Junior Member


Projects: 1



« Posted 2012-02-21 21:23:05 »

I was doing 3D games for PC around 10 years ago and well, I need to refresh and update my knowledge Smiley We were working on openGL 1.2 with 1.3 being the "cutting edge version we should not use because only high end machines have it installed" Cheesy I was learning openGL via NeHe tutorials, I know RedBook rather well, I think I looked through BlueBook too. GreenBook and OrangeBook were not existing in my times. I have read the history overview here: http://en.wikipedia.org/wiki/OpenGL (althrough I simply don't know most of the terminology after 1.3 since these things were not invented when I was learning openGL, but I overall know what a shader is, these were just about to be introduced when I quit 3D). I plan of doing only very basic things in OpenGL, I don't have the resources to make a full fledged 3D games anymore anyway, so things like how to make the texture appear super cool does not interest me too much (althrough, it would be still nice to know Smiley).

Questions:
1) Is the information in RedBook still valid?
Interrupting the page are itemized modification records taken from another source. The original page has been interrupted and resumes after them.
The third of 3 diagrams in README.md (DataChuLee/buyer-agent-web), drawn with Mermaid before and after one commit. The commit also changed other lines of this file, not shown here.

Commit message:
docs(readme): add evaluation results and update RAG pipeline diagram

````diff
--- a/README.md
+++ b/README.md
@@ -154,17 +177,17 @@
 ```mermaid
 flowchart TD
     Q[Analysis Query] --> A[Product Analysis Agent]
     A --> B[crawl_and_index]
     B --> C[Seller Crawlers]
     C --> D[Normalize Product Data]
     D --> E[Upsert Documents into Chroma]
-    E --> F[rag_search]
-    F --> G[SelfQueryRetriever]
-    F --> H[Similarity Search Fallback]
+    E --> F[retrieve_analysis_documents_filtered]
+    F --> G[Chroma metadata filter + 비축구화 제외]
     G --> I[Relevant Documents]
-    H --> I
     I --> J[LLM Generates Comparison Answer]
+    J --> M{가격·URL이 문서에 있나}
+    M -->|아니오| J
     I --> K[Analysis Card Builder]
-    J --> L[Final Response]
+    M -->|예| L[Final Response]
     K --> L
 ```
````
Will the old code still work (I read somewhere about removed glBegin/glEnd, is that true?)
2) Can you drop me an example code of the simpliest method to draw a textured triangle (or a cube)?
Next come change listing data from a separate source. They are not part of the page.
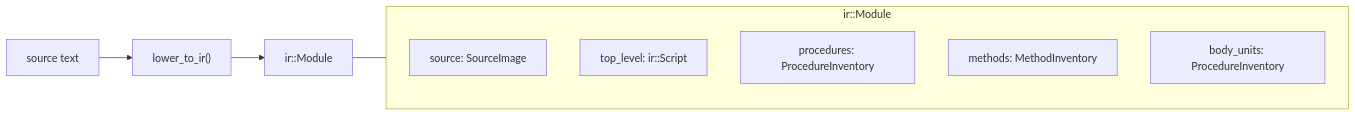
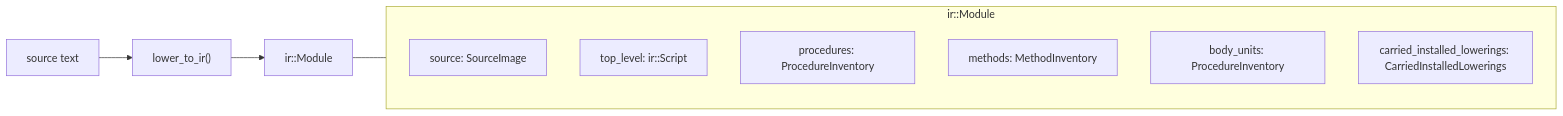
Before and after one commit to bitwisecook/tcl-lsp: the sixth of 20 diagrams in docs/design/compiler/architecture.md, drawn with Mermaid. The commit also changed other lines of this file and 67 other files, not shown here.

````diff
--- a/docs/design/compiler/architecture.md
+++ b/docs/design/compiler/architecture.md
@@ -247,16 +247,17 @@
 ```mermaid
 flowchart LR
     SRC["source text"] --> LOW["lower_to_ir()"]
     LOW --> MOD["ir::Module"]
 
     subgraph ir::Module
         direction TB
         SO["source: SourceImage"]
         TL["top_level: ir::Script"]
         PD["procedures: ProcedureInventory"]
         ME["methods: MethodInventory"]
         BU["body_units: ProcedureInventory"]
+        CIL["carried_installed_lowerings: CarriedInstalledLowerings"]
     end
 
     MOD --- ir::Module
 ```
````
3) What is the current minimum safe to use (guaranteed to be installed on lower end machines) OpenGL version for PC (Windows XP SP2, DirectX 9.0c)?
4) What is the current minimum safe to use (guaranteed to be installed on lower end machines) OpenGL version for Mobiles Android/iPhone)?
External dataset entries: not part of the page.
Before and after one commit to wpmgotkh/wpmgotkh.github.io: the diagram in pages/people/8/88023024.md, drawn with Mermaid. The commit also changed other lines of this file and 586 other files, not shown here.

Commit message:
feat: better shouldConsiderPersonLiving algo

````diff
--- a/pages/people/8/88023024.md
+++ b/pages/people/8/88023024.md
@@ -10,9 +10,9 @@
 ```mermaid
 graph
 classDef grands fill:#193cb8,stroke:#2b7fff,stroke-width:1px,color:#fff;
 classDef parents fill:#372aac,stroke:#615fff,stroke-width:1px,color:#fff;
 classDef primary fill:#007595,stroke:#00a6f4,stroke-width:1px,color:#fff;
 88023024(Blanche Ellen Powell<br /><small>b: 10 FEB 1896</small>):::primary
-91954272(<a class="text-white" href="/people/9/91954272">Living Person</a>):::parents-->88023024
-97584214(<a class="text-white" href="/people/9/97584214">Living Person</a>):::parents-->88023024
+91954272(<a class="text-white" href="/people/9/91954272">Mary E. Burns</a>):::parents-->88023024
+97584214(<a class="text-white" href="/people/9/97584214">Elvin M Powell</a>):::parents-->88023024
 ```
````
5) What is the current best tutorial for learning openGL (preferably something that is chaptered well, so I can notice what i already know and don't need to read and what is "new"?
6) Anything else I should know?
Online kappa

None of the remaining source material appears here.